Exxon's Canadian partner Rio Algom is best known worldwide for its disastrous Elliot Lake uranium mines in Ontario, which poisoned fish and other aquatic life in the Serpent River. The Canadian government fined it for spreading high-level radioactivity in waterways; a nearby Ojibwa (Chippewa) reservation curtailed its fishing due to chronic diseases, fetal deaths and birth abnormalities.
Effects on the Environment
Half the projected mine waste is rocky “coarse tailings,” which would be dumped to fill the mine shafts. The other half is powdery “fine tailings,” which would be dumped into a waste pond about 90 feet deep, covering 365 acres.
To control leakage, Exxon plans to line the pond with only eight inches of a bentonite clay mix. Exxon's own geologist admitted that “contamination is bound to occur no matter how wisely a mine is designed.” The Department of Natural Resources (DNR) says that in nearby creeks sulphate levels would rise fivefold, lead and arsenic levels threefold. Such wastes are poisonous for centuries.
The half-mile-deep mine shafts would themselves drain groundwater supplies, in much the same way that a hypodermic needle draws blood from a patient. Wastewater would be constantly pumped out of the shafts, “drawing down” water levels in a four-square-mile area. “Dewatering” could lower lakes by several feet, and dry up wells and springs.
The wastewater would be dumped at an average rate of over 200 gallons a minute into trout-rich streams draining into the nearby Wolf River. The Wolf is a state Outstanding Resource Water (ORW) -- allowing no degradation of its pristine quality -- and its lower half is protected as a National Wild and Scenic River.
The state's largest whitewater trout stream, the Wolf, flows through the Menominee reservation. Trout Unlimited's Wolf River chapter says that “the mine as proposed would be a serious threat to the Wolf River as a trout stream.” The U.S. Bureau of Mines says that mine wastes have poisoned 10,000 miles of rivers.
The economic effects of mining have been compared to drugs -- a false high, followed by a terrible crash. This cycle has ruined local economies from Appalachia to Michigan's Upper Peninsula. USA Today reports that six of the ten U.S. counties with the largest population losses have gone through mining busts.
Mining supporters say that a mine brings in new tax revenues. Yet Wisconsin's mining tax (and environmental law) is full of loopholes, due to efforts led by Wisconsin Manufacturers & Commerce (WMC) and state Administration Secretary James Klauser -- himself a former Exxon lobbyist. If the Mole Lake mine doesn't make a profit, there would be no taxes to pay. Unlike its Exxon parent firm, Exxon Minerals operated at a loss every year, at least between 1971-1984.
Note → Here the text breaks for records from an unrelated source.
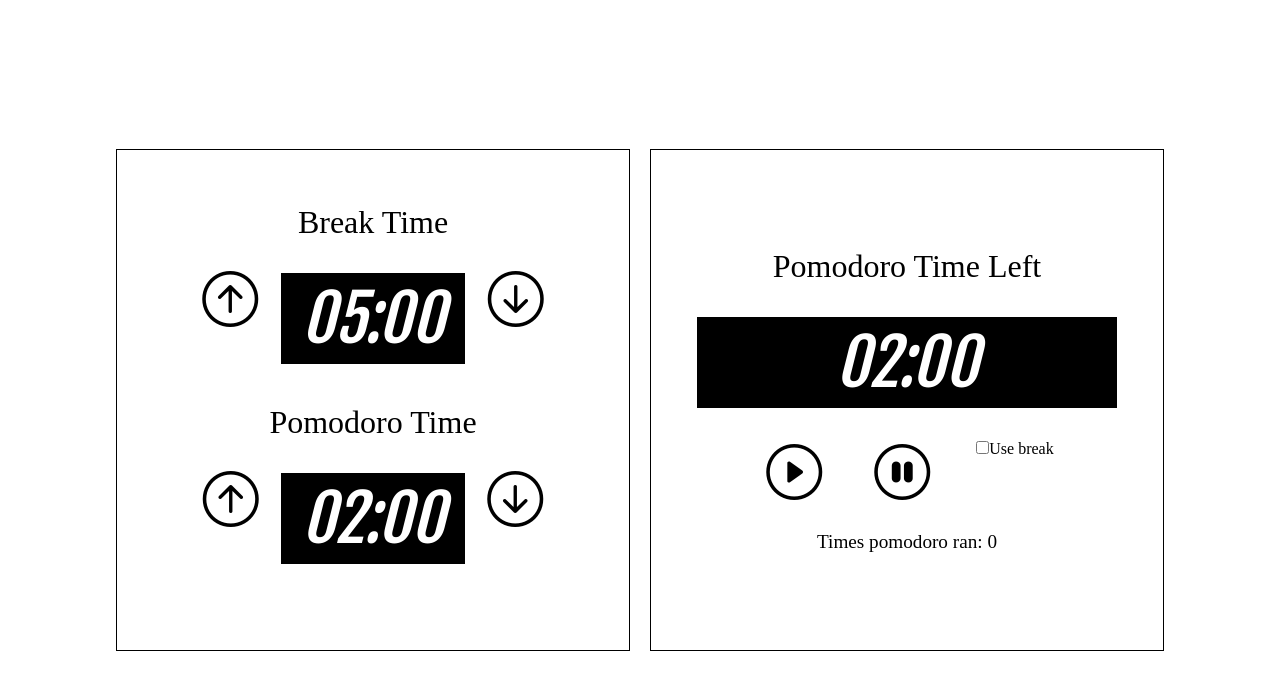
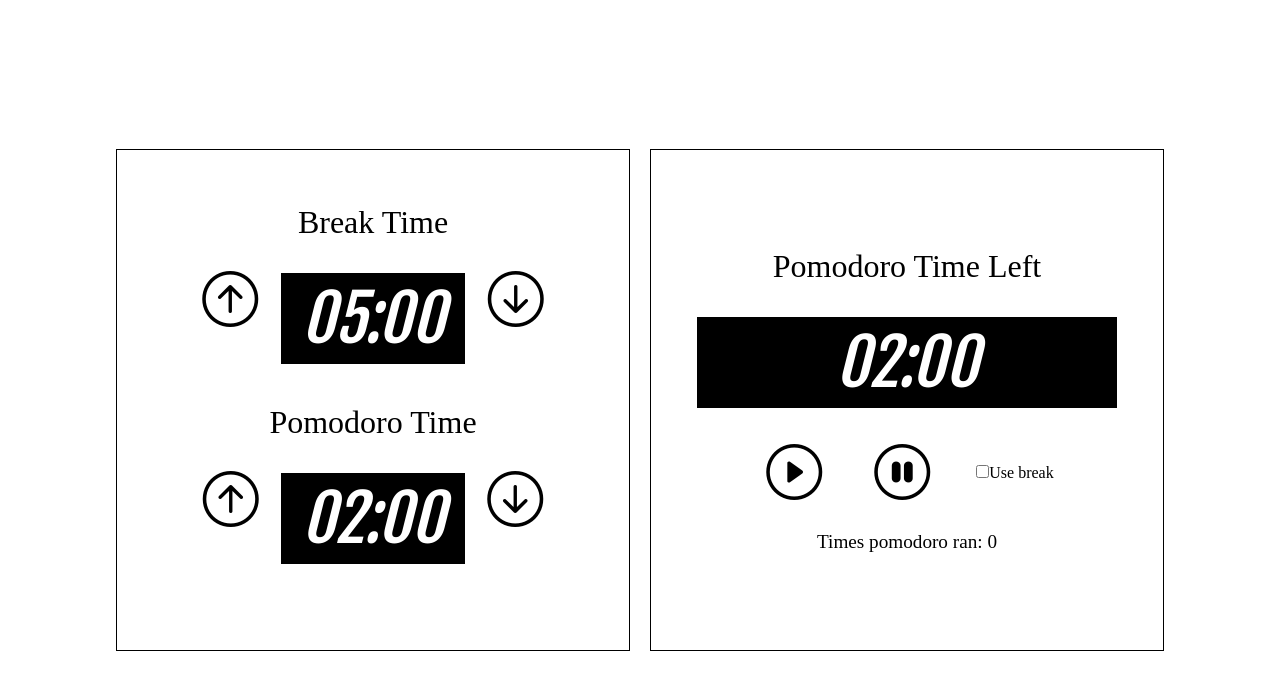
Before and after one commit to leonardo-kazu/desafio-jera, a React (Vite) app: page / in a window 1280 px wide. Shown: the top 690 px of the page. Built offline with nearby package versions, Linux system fonts and the light colour scheme.

Commit message:
refactor(app): refactored small details for publishing

```diff
--- a/src/App.tsx
+++ b/src/App.tsx
@@ -30,7 +30,7 @@ function App() {
       // setShowAlert(true);
       if (Notification.permission === 'granted') {
         new Notification('Take a break', {
-          body: 'Hey, you have alredy done 4 pomodoro timers in a row, what about a 10 minutes break?',
+          body: 'Hey, you have alredy done 4 pomodoro timers in a row, what about a 10 minute break?',
         });
       }
     }
@@ -65,7 +65,7 @@ function App() {
       } else {
         setTimeout(() => {
           setTimer((time) => time - 1);
-        }, 1);
+        }, 1000);
       }
     }
   }, [timer, isRunning, stopActive]);
@@ -73,6 +73,7 @@ function App() {
   return (
     <div className="App">
       <div className="container left">
+        {/* Break timer time selections */}
         <div className="select">
           <button
             className="selectors"
@@ -90,6 +91,7 @@ function App() {
             <i className="bi bi-arrow-down-circle"></i>
           </button>
         </div>
+        {/* Pomodoro timer time selections */}
         <div className="select">
           <button
             onClick={() => {
@@ -108,7 +110,8 @@ function App() {
       </div>
       <div className="container right">
         <Clock time={timer} title={shouldBePomodoro ? 'Pomodoro Time Left' : 'Break Time Left'} />
-        <div className="buttons">
+        {/* Play/Pause/UseBreak options */}
+        <div className="options">
           <button onClick={() => setIsRunning(true)}>
             <i className="bi bi-play-circle"></i>
           </button>
--- a/src/styles/App.css
+++ b/src/styles/App.css
@@ -29,11 +29,12 @@
   align-items: center;
 }
 
-.buttons {
+.options {
   display: flex;
   column-gap: 40px;
   justify-content: center;
   margin-bottom: 0.5rem;
+  align-items: center;
 }
 
 .runs {
```
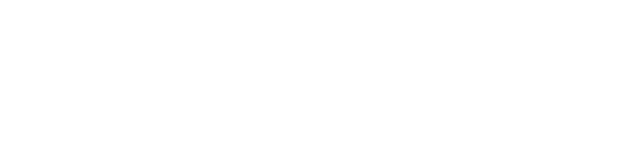
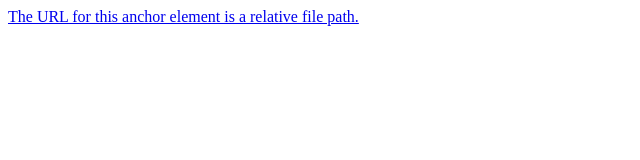
Before and after one commit to u6668824/excursion, a plain HTML site: page index.html in a window 1280 px wide. Shown: the whole page, without its empty margins (0-640 px from the left). Drawn offline with Linux system fonts and the light colour scheme.

Commit message:
Update index.html
Updates to boilerplate - Linking to style.css

```diff
--- a/index.html
+++ b/index.html
@@ -1,5 +1,9 @@
 <!DOCTYPE hmtl>
 <html lang="en">
+<a href=".resource/css/style.css">
+  The URL for this anchor element is a relative file path.
+</a>
+
 <head>
 	<meta charset="UTF-8">
 	<meta name="viewport" content="width=device-width, initial-scale=1.0">
```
The Mole Lake Council, by ripping up a $20,000 Exxon check that would have bought reservation mineral rights, showed that their land is more precious than greed. Tribal judge Fred Ackley says, “If they go ahead with their mine, our tribe is going to be devastated.”
“We like where we're living,” tribal member Myra Tuckwab states. “Now that we're here, they discover something and they either want to take it from us or move us away from it...This is where I belong. This is where my roots are and this is where I'm gonna stay.”
ATC 50, May-June 1994